Unpacking High Self-Discharge Rates for Aboriginal Cardiac Patients

Katharine McBride, Janet Kelly, Anna Dowling, Wendy Keech, Alex Brown

Research output: Contribution to conferenceAbstract


Introduction: Aboriginal patients are over-represented in acute cardiac events. However, a significant number self discharge, jeopardising care and outcomes.
Method: Multivariate logistic regression analysis of South Australian (SA) hospital data to investigate self-discharge rates of CVD (ICD-10: I00-I99) in-patients, July 2010-June 2015. Interviews and focus groups with Aboriginal cardiac
patients, families, and staff at a metropolitan and rural hospital in SA.
Results: Aboriginal patients with a principal diagnosis of CVD are significantly more likely to self-discharge compared to non-Aboriginal patients (OR: 4.1, 95% CI: 3.3-5.1)(Fig 1). Potential reasons for self-discharge include: competing family and community obligations; a lack of communication on the importance of staying in hospital; grief, loss and fear; loneliness and dislocation from family and community, and; perceptions of inadequate or racist treatment. Active involvement of family, community and Aboriginal staff were key in reversing patient self-discharge.
Discussion: Given high rates of self-discharge amongst Aboriginal CVD patients in SA, there is significant work required to better support these patients to remain in hospital during treatment and recovery. Responsive strategies that enable culturally-competent care, two-way communication and involvement of family and community in care and decision making need to be implemented.
Original languageEnglish
Publication statusPublished - Aug 2017
Event65th Cardiac Society of Australia and New Zealand Annual Scientific Meeting - Perth, Australia
Duration: 10 Aug 201713 Aug 2017

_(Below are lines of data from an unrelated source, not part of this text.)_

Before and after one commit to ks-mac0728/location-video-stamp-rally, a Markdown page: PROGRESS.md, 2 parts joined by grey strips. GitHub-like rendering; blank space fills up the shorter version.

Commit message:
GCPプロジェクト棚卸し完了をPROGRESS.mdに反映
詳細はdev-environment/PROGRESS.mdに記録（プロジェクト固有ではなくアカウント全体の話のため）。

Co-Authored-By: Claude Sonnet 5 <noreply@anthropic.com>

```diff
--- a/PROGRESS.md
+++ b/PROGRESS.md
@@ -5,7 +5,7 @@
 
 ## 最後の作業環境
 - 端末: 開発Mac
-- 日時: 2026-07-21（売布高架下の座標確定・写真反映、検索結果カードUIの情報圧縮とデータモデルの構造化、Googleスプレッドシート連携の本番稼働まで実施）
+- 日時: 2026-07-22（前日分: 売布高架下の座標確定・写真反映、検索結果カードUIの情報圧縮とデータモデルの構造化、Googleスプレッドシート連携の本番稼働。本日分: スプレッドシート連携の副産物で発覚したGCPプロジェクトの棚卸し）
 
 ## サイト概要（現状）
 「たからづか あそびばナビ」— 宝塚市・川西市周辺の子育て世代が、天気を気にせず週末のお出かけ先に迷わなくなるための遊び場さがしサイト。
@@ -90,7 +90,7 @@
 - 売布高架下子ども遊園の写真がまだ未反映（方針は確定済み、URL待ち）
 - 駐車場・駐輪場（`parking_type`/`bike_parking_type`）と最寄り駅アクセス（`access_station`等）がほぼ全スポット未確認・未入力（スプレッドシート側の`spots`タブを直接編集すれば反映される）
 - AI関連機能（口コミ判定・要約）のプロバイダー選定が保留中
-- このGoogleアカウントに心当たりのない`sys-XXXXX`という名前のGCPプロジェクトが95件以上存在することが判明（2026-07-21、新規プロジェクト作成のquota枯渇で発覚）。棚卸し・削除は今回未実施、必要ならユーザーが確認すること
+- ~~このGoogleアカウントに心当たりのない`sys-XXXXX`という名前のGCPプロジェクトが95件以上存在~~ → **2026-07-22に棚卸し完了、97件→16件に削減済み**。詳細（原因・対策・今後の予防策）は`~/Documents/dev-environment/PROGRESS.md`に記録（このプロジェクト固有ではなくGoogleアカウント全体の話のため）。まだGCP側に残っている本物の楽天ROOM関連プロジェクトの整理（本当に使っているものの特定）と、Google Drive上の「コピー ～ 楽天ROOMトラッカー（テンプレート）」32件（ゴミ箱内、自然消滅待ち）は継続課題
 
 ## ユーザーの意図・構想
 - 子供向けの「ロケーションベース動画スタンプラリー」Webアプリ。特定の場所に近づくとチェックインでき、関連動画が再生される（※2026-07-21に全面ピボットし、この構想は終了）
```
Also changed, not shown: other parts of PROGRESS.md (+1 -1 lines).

Conference65th Cardiac Society of Australia and New Zealand Annual Scientific Meeting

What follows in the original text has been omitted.